━━━━━ INPUT DATA

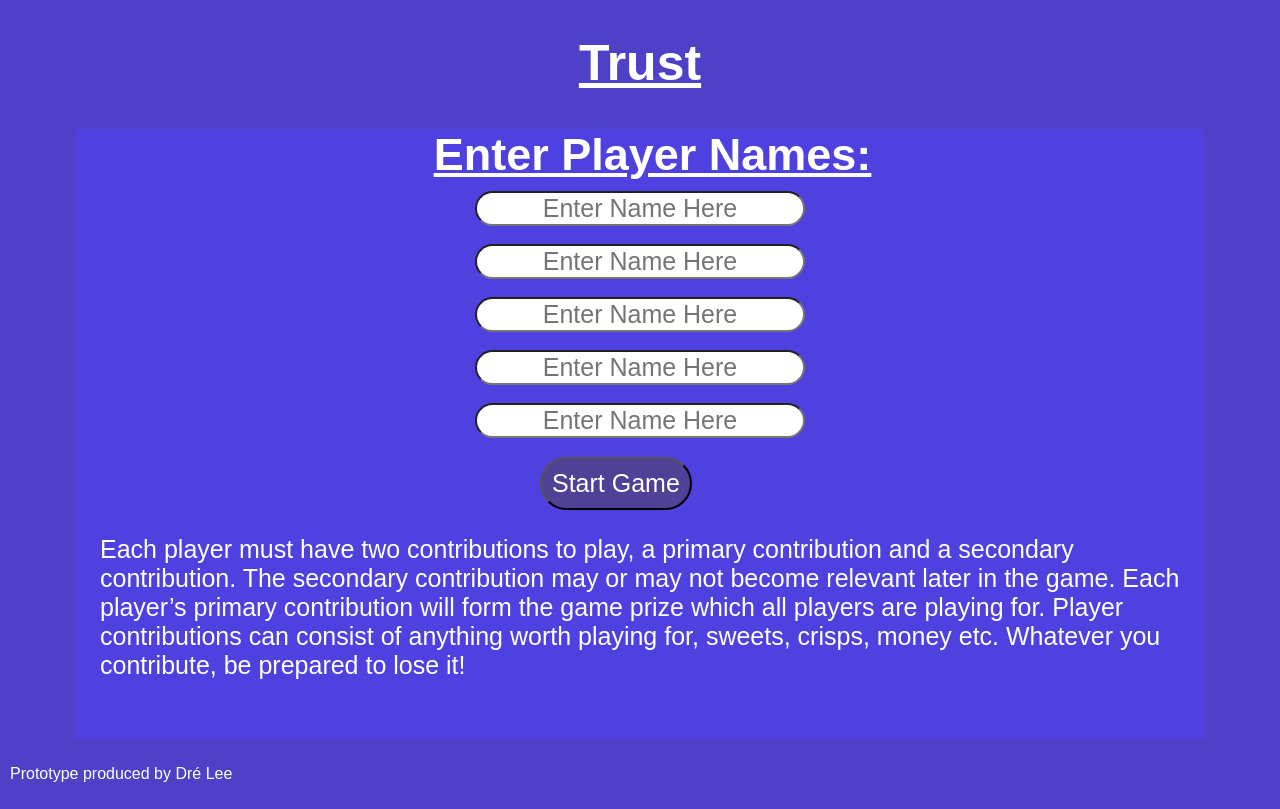
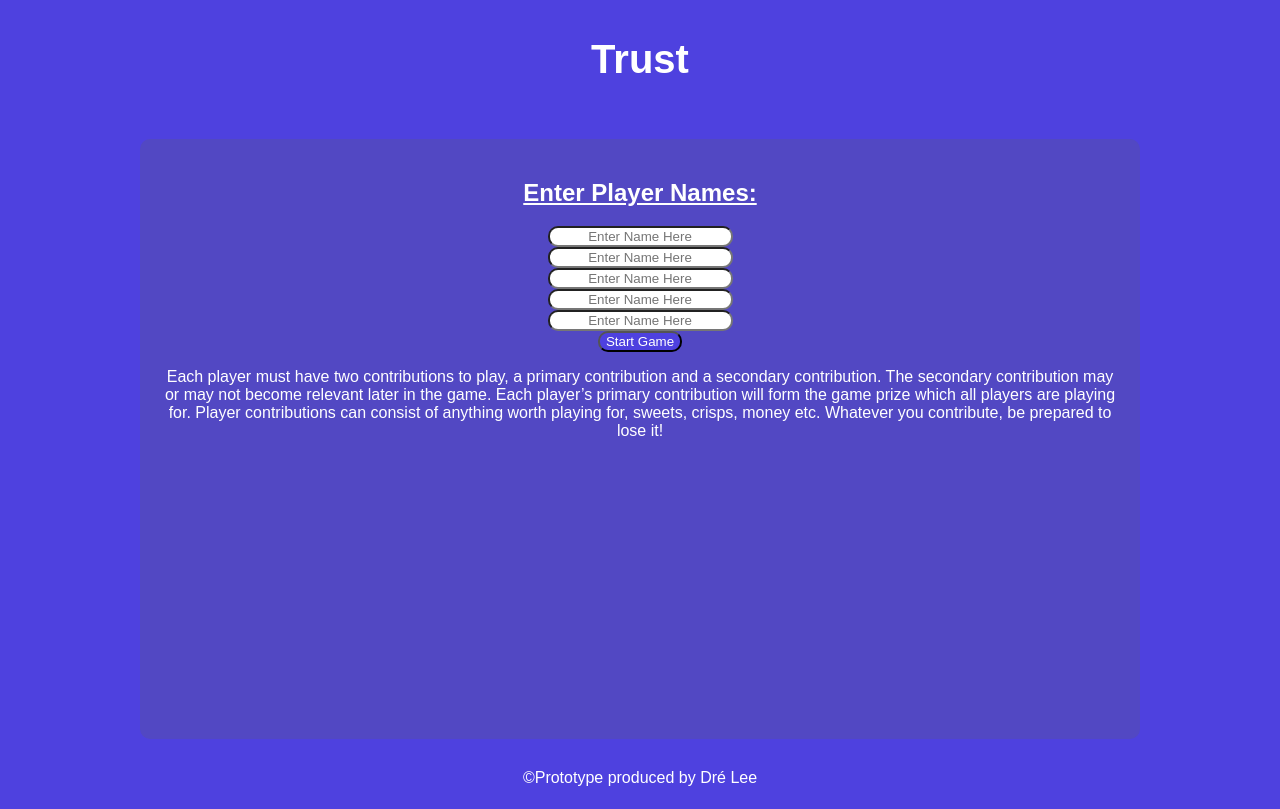
Before and after one commit to positiveoutcomes001/Trust1.7, a plain HTML site: page fiveForm.html in a window 1280 px wide. Drawn offline with Linux system fonts and the light colour scheme.

Commit message:
Update fiveForm.html

```diff
--- a/fiveForm.html
+++ b/fiveForm.html
@@ -6,178 +6,121 @@
 <meta name="viewport" content="width=device-width, initial-scale=1">
 <script type="text/javascript" src="fivePlayerModeLogic.js"></script>
 <style>
-* {
-  box-sizing: border-box;
-  font-family: Arial, Helvetica, sans-serif
+        body {
+            font-family: Arial, sans-serif;
+            margin: 0;
+            padding: 0;
+            background-color:  rgb(78, 65, 223);;
         }
-.gameTitle{
-    background-color:rgb(78, 65, 200);
-    overflow: hidden;
-    color:white;
+
+        header {
+            background-color:  rgb(78, 65, 223);
+            color: #fff;
             text-align: center;
-    font-size: 50px;
-    text-decoration-line: underline;
+            padding: 10px;
+            font-size: 20px;
+        }
+
+        .container {
+            max-width: 1000px;
+            margin: 0 auto;
+            padding: 20px;
 
         }
 
-
-body {
-  margin: 0;
-  font-family: Arial, Helvetica, sans-serif;
-  overflow: hidden;
-  background-color:  rgb(78, 65, 200);
-
-}
-
-
-
-/* Style the content */
         .content {
-  background-color: rgb(78, 65, 223);
-  margin-left: 75px;
-  margin-right: 75px;
-  height: 610px;
-  align-items: center;
-
+            background-color:  rgb(82, 72, 195);
+            padding: 20px;
+            text-align: center;
+            border-radius: 10px;
+            height:560px
 
 
         }
 
-.content1{
-  display: flex;
-  justify-content: center;
+        .pageTitle{
+          color:white;
+          text-decoration-line: underline;
         }
 
-.content2{
-  display: flex;
-  justify-content: center;
-}
+.nameInput{
+  border-radius: 10px;
 
-.pageTitle{
-
-    color:white;
-    font-size: 45px;
-    text-decoration-line: underline;
-    background-color:  rgb(78, 65, 223);
-    margin-left: 25px;
-    margin-bottom: 10px;
   text-align: center;
-}
-
-.instructions{
-    color:white;
-    font-size: 25px;
-    margin-left: 25px;
-    display: flex;
-    justify-content: center;
-}
-
-.interaction{
-    color:white;
-
-}
-
-
-.nameInput{
-border-radius: 25px;
-font-size: 25px;
-text-align: center;
-width:fit-content;
-display: flex;
-justify-content: center;
 }
 
 
 .continue{
     color:white;
-    font-size: 25px;
-    background-color:rgb(78, 65, 150);
-    border-radius: 35px;
-    padding: 10px;
-    width: fit-content;
-    margin-top:1px;
-    margin-left: 65px;
     text-align: center;
-   display: flex;
-   justify-content: center;
+    background-color: rgb(78, 65, 223) ;
+    border-radius: 10px;
 }
+
 
 .continue:hover{
     color:blueviolet;
 }
 
+.instructions{
+  color:white;
+}
 
 
-/* Style the footer */
-.footer {
-
-  background-color: rgb(78, 65, 200);
-    overflow: hidden;
-    color:white;
+        footer {
+            background-color:  rgb(78, 65, 223);
+            color: #fff;
+            text-align: center;
             padding: 10px;
-
         }
 
-/* Media query for smaller screens, adjust the breakpoint as needed */
-@media screen and (max-width: 768px) {
-    .screensize {
-        /* Add styles for smaller screens */
-        font-size: 3.8em;
-        max-width: 80%;
-        max-height: 80%;
-    }
-}
+
 
 </style>
 </head>
 <body>
 
-<div>
-  <h1 class="gameTitle">Trust</h1>
+<header>
+  <h1>Trust</h1>
+</header>
+<div class = "container">
+  <div class = "content">
 
-</div>
+    <h2 class="pageTitle">Enter Player Names:</h2>
 
 
 
-<div class= "content">
-    <h2 class="pageTitle">Enter Player Names:</h2>
- <div class="display" >
 
-
-    <div class="content1">
         <form class="interaction" id="fiveForm" method="GET" action="roundOneElimination.html">
 
-            <input class="nameInput screensize" type="text" name="nameOne" id="playerOneName" required placeholder="Enter Name Here"></input>
+            <input class="nameInput " type="text" name="nameOne" id="playerOneName" required placeholder="Enter Name Here"></input>
             <br>
 
-            <input class="nameInput screensize" type="text" name="nameTwo" id="playerTwoName" required placeholder="Enter Name Here"></input>
+            <input class="nameInput " type="text" name="nameTwo" id="playerTwoName" required placeholder="Enter Name Here"></input>
             <br>
 
-            <input class="nameInput screensize" type="text" name="nameThree" id="playerThreeName" required placeholder="Enter Name Here"></input>
+            <input class="nameInput " type="text" name="nameThree" id="playerThreeName" required placeholder="Enter Name Here"></input>
             <br>
 
-            <input class="nameInput screensize" type="text" name="nameFour" id="playerFourName" required placeholder="Enter Name Here"></input>
+            <input class="nameInput " type="text" name="nameFour" id="playerFourName" required placeholder="Enter Name Here"></input>
             <br>
 
-            <input class="nameInput screensize" type="text" name="nameFive" id="playerFiveName" required placeholder="Enter Name Here"></input>
+            <input class="nameInput " type="text" name="nameFive" id="playerFiveName" required placeholder="Enter Name Here"></input>
             <br>
 
 
-            <input class="continue screensize" type="submit" value="Start Game" onclick=validateForm();></input>
+            <input class="continue" type="submit" value="Start Game" onclick=validateForm();></input>
 
 
-        </div>
-
-             <div class=" content2">
 
 
-        <p class="instructions screensize">Each player must have two contributions to play, a primary contribution and a secondary contribution. The secondary contribution may or may not become relevant later in the game. Each player’s primary contribution will form the game prize which all players are playing for. Player contributions can consist of anything worth playing for, sweets, crisps, money etc. Whatever you contribute, be prepared to lose it! </p>
 
-        </div>
+
+
+        <p class="instructions">Each player must have two contributions to play, a primary contribution and a secondary contribution. The secondary contribution may or may not become relevant later in the game. Each player’s primary contribution will form the game prize which all players are playing for. Player contributions can consist of anything worth playing for, sweets, crisps, money etc. Whatever you contribute, be prepared to lose it! </p>
 
 
     </form>
-
 
  </div>
 
@@ -187,9 +130,9 @@ justify-content: center;
 
 </div>
 
-<div class="footer">
-  <p>Prototype produced by Dré Lee</p>
-</div>
+<footer>
+  &copy;Prototype produced by Dré Lee
+</footer>
 
 </body>
 </html>
```
Lines whose indentation alone changed are shown as unchanged.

━━━━━━━━━━

EXERCISE GOAL
Exact copy, no pictures: return the entries word for word.

ANSWER BELOW
Before and after one commit to positiveoutcomes001/Trust1.7, a plain HTML site: page fiveForm.html in a window 1280 px wide. Drawn offline with Linux system fonts and the light colour scheme.

Commit message:
Update fiveForm.html

```diff
--- a/fiveForm.html
+++ b/fiveForm.html
@@ -6,178 +6,121 @@
 <meta name="viewport" content="width=device-width, initial-scale=1">
 <script type="text/javascript" src="fivePlayerModeLogic.js"></script>
 <style>
-* {
-  box-sizing: border-box;
-  font-family: Arial, Helvetica, sans-serif
+        body {
+            font-family: Arial, sans-serif;
+            margin: 0;
+            padding: 0;
+            background-color:  rgb(78, 65, 223);;
         }
-.gameTitle{
-    background-color:rgb(78, 65, 200);
-    overflow: hidden;
-    color:white;
+
+        header {
+            background-color:  rgb(78, 65, 223);
+            color: #fff;
             text-align: center;
-    font-size: 50px;
-    text-decoration-line: underline;
+            padding: 10px;
+            font-size: 20px;
+        }
+
+        .container {
+            max-width: 1000px;
+            margin: 0 auto;
+            padding: 20px;
 
         }
 
-
-body {
-  margin: 0;
-  font-family: Arial, Helvetica, sans-serif;
-  overflow: hidden;
-  background-color:  rgb(78, 65, 200);
-
-}
-
-
-
-/* Style the content */
         .content {
-  background-color: rgb(78, 65, 223);
-  margin-left: 75px;
-  margin-right: 75px;
-  height: 610px;
-  align-items: center;
-
+            background-color:  rgb(82, 72, 195);
+            padding: 20px;
+            text-align: center;
+            border-radius: 10px;
+            height:560px
 
 
         }
 
-.content1{
-  display: flex;
-  justify-content: center;
+        .pageTitle{
+          color:white;
+          text-decoration-line: underline;
         }
 
-.content2{
-  display: flex;
-  justify-content: center;
-}
+.nameInput{
+  border-radius: 10px;
 
-.pageTitle{
-
-    color:white;
-    font-size: 45px;
-    text-decoration-line: underline;
-    background-color:  rgb(78, 65, 223);
-    margin-left: 25px;
-    margin-bottom: 10px;
   text-align: center;
-}
-
-.instructions{
-    color:white;
-    font-size: 25px;
-    margin-left: 25px;
-    display: flex;
-    justify-content: center;
-}
-
-.interaction{
-    color:white;
-
-}
-
-
-.nameInput{
-border-radius: 25px;
-font-size: 25px;
-text-align: center;
-width:fit-content;
-display: flex;
-justify-content: center;
 }
 
 
 .continue{
     color:white;
-    font-size: 25px;
-    background-color:rgb(78, 65, 150);
-    border-radius: 35px;
-    padding: 10px;
-    width: fit-content;
-    margin-top:1px;
-    margin-left: 65px;
     text-align: center;
-   display: flex;
-   justify-content: center;
+    background-color: rgb(78, 65, 223) ;
+    border-radius: 10px;
 }
+
 
 .continue:hover{
     color:blueviolet;
 }
 
+.instructions{
+  color:white;
+}
 
 
-/* Style the footer */
-.footer {
-
-  background-color: rgb(78, 65, 200);
-    overflow: hidden;
-    color:white;
+        footer {
+            background-color:  rgb(78, 65, 223);
+            color: #fff;
+            text-align: center;
             padding: 10px;
-
         }
 
-/* Media query for smaller screens, adjust the breakpoint as needed */
-@media screen and (max-width: 768px) {
-    .screensize {
-        /* Add styles for smaller screens */
-        font-size: 3.8em;
-        max-width: 80%;
-        max-height: 80%;
-    }
-}
+
 
 </style>
 </head>
 <body>
 
-<div>
-  <h1 class="gameTitle">Trust</h1>
+<header>
+  <h1>Trust</h1>
+</header>
+<div class = "container">
+  <div class = "content">
 
-</div>
+    <h2 class="pageTitle">Enter Player Names:</h2>
 
 
 
-<div class= "content">
-    <h2 class="pageTitle">Enter Player Names:</h2>
- <div class="display" >
 
-
-    <div class="content1">
         <form class="interaction" id="fiveForm" method="GET" action="roundOneElimination.html">
 
-            <input class="nameInput screensize" type="text" name="nameOne" id="playerOneName" required placeholder="Enter Name Here"></input>
+            <input class="nameInput " type="text" name="nameOne" id="playerOneName" required placeholder="Enter Name Here"></input>
             <br>
 
-            <input class="nameInput screensize" type="text" name="nameTwo" id="playerTwoName" required placeholder="Enter Name Here"></input>
+            <input class="nameInput " type="text" name="nameTwo" id="playerTwoName" required placeholder="Enter Name Here"></input>
             <br>
 
-            <input class="nameInput screensize" type="text" name="nameThree" id="playerThreeName" required placeholder="Enter Name Here"></input>
+            <input class="nameInput " type="text" name="nameThree" id="playerThreeName" required placeholder="Enter Name Here"></input>
             <br>
 
-            <input class="nameInput screensize" type="text" name="nameFour" id="playerFourName" required placeholder="Enter Name Here"></input>
+            <input class="nameInput " type="text" name="nameFour" id="playerFourName" required placeholder="Enter Name Here"></input>
             <br>
 
-            <input class="nameInput screensize" type="text" name="nameFive" id="playerFiveName" required placeholder="Enter Name Here"></input>
+            <input class="nameInput " type="text" name="nameFive" id="playerFiveName" required placeholder="Enter Name Here"></input>
             <br>
 
 
-            <input class="continue screensize" type="submit" value="Start Game" onclick=validateForm();></input>
+            <input class="continue" type="submit" value="Start Game" onclick=validateForm();></input>
 
 
-        </div>
-
-             <div class=" content2">
 
 
-        <p class="instructions screensize">Each player must have two contributions to play, a primary contribution and a secondary contribution. The secondary contribution may or may not become relevant later in the game. Each player’s primary contribution will form the game prize which all players are playing for. Player contributions can consist of anything worth playing for, sweets, crisps, money etc. Whatever you contribute, be prepared to lose it! </p>
 
-        </div>
+
+
+        <p class="instructions">Each player must have two contributions to play, a primary contribution and a secondary contribution. The secondary contribution may or may not become relevant later in the game. Each player’s primary contribution will form the game prize which all players are playing for. Player contributions can consist of anything worth playing for, sweets, crisps, money etc. Whatever you contribute, be prepared to lose it! </p>
 
 
     </form>
-
 
  </div>
 
@@ -187,9 +130,9 @@ justify-content: center;
 
 </div>
 
-<div class="footer">
-  <p>Prototype produced by Dré Lee</p>
-</div>
+<footer>
+  &copy;Prototype produced by Dré Lee
+</footer>
 
 </body>
 </html>
```
Lines whose indentation alone changed are shown as unchanged.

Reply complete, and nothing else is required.